### ASSIGNMENT
Output the listing exactly, leaving nothing out.

### MATERIAL FOR THE TASK
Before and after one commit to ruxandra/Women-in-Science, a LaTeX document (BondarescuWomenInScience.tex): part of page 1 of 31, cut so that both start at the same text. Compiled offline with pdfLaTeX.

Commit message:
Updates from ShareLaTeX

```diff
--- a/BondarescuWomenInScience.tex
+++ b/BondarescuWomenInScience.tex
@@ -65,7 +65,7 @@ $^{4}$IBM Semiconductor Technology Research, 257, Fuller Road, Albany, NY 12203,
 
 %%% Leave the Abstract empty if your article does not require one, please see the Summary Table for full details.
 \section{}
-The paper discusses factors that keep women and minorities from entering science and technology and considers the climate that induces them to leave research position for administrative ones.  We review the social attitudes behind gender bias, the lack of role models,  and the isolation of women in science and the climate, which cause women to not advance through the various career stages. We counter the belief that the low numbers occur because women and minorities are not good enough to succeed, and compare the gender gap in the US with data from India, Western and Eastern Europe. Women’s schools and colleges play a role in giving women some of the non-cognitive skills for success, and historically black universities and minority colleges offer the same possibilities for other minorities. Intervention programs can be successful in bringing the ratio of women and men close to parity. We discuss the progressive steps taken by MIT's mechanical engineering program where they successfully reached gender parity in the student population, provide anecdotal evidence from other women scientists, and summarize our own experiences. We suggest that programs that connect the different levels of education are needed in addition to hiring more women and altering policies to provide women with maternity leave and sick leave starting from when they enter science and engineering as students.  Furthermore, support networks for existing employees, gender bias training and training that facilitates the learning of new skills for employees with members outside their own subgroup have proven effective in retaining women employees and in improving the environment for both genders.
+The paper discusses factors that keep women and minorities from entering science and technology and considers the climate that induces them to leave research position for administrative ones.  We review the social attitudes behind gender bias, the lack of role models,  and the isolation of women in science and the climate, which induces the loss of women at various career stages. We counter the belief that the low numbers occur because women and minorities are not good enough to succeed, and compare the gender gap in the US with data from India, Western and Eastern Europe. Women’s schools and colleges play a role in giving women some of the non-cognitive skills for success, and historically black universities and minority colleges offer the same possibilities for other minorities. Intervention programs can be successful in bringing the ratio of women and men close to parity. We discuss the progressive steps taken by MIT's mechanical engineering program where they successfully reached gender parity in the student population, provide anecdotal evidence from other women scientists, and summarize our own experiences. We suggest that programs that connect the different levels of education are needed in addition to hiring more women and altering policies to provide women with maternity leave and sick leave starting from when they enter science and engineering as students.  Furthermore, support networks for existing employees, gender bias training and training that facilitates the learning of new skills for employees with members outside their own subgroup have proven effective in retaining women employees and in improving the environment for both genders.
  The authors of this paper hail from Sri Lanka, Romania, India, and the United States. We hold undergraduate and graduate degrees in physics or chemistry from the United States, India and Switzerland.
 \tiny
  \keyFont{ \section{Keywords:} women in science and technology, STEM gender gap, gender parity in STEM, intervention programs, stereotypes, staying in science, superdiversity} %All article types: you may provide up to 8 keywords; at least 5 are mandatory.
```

### SOLUTION
Before and after one commit to ruxandra/Women-in-Science, a LaTeX document (BondarescuWomenInScience.tex): part of page 1 of 31, cut so that both start at the same text. Compiled offline with pdfLaTeX.

Commit message:
Updates from ShareLaTeX

```diff
--- a/BondarescuWomenInScience.tex
+++ b/BondarescuWomenInScience.tex
@@ -65,7 +65,7 @@ $^{4}$IBM Semiconductor Technology Research, 257, Fuller Road, Albany, NY 12203,
 
 %%% Leave the Abstract empty if your article does not require one, please see the Summary Table for full details.
 \section{}
-The paper discusses factors that keep women and minorities from entering science and technology and considers the climate that induces them to leave research position for administrative ones.  We review the social attitudes behind gender bias, the lack of role models,  and the isolation of women in science and the climate, which cause women to not advance through the various career stages. We counter the belief that the low numbers occur because women and minorities are not good enough to succeed, and compare the gender gap in the US with data from India, Western and Eastern Europe. Women’s schools and colleges play a role in giving women some of the non-cognitive skills for success, and historically black universities and minority colleges offer the same possibilities for other minorities. Intervention programs can be successful in bringing the ratio of women and men close to parity. We discuss the progressive steps taken by MIT's mechanical engineering program where they successfully reached gender parity in the student population, provide anecdotal evidence from other women scientists, and summarize our own experiences. We suggest that programs that connect the different levels of education are needed in addition to hiring more women and altering policies to provide women with maternity leave and sick leave starting from when they enter science and engineering as students.  Furthermore, support networks for existing employees, gender bias training and training that facilitates the learning of new skills for employees with members outside their own subgroup have proven effective in retaining women employees and in improving the environment for both genders.
+The paper discusses factors that keep women and minorities from entering science and technology and considers the climate that induces them to leave research position for administrative ones.  We review the social attitudes behind gender bias, the lack of role models,  and the isolation of women in science and the climate, which induces the loss of women at various career stages. We counter the belief that the low numbers occur because women and minorities are not good enough to succeed, and compare the gender gap in the US with data from India, Western and Eastern Europe. Women’s schools and colleges play a role in giving women some of the non-cognitive skills for success, and historically black universities and minority colleges offer the same possibilities for other minorities. Intervention programs can be successful in bringing the ratio of women and men close to parity. We discuss the progressive steps taken by MIT's mechanical engineering program where they successfully reached gender parity in the student population, provide anecdotal evidence from other women scientists, and summarize our own experiences. We suggest that programs that connect the different levels of education are needed in addition to hiring more women and altering policies to provide women with maternity leave and sick leave starting from when they enter science and engineering as students.  Furthermore, support networks for existing employees, gender bias training and training that facilitates the learning of new skills for employees with members outside their own subgroup have proven effective in retaining women employees and in improving the environment for both genders.
  The authors of this paper hail from Sri Lanka, Romania, India, and the United States. We hold undergraduate and graduate degrees in physics or chemistry from the United States, India and Switzerland.
 \tiny
  \keyFont{ \section{Keywords:} women in science and technology, STEM gender gap, gender parity in STEM, intervention programs, stereotypes, staying in science, superdiversity} %All article types: you may provide up to 8 keywords; at least 5 are mandatory.
```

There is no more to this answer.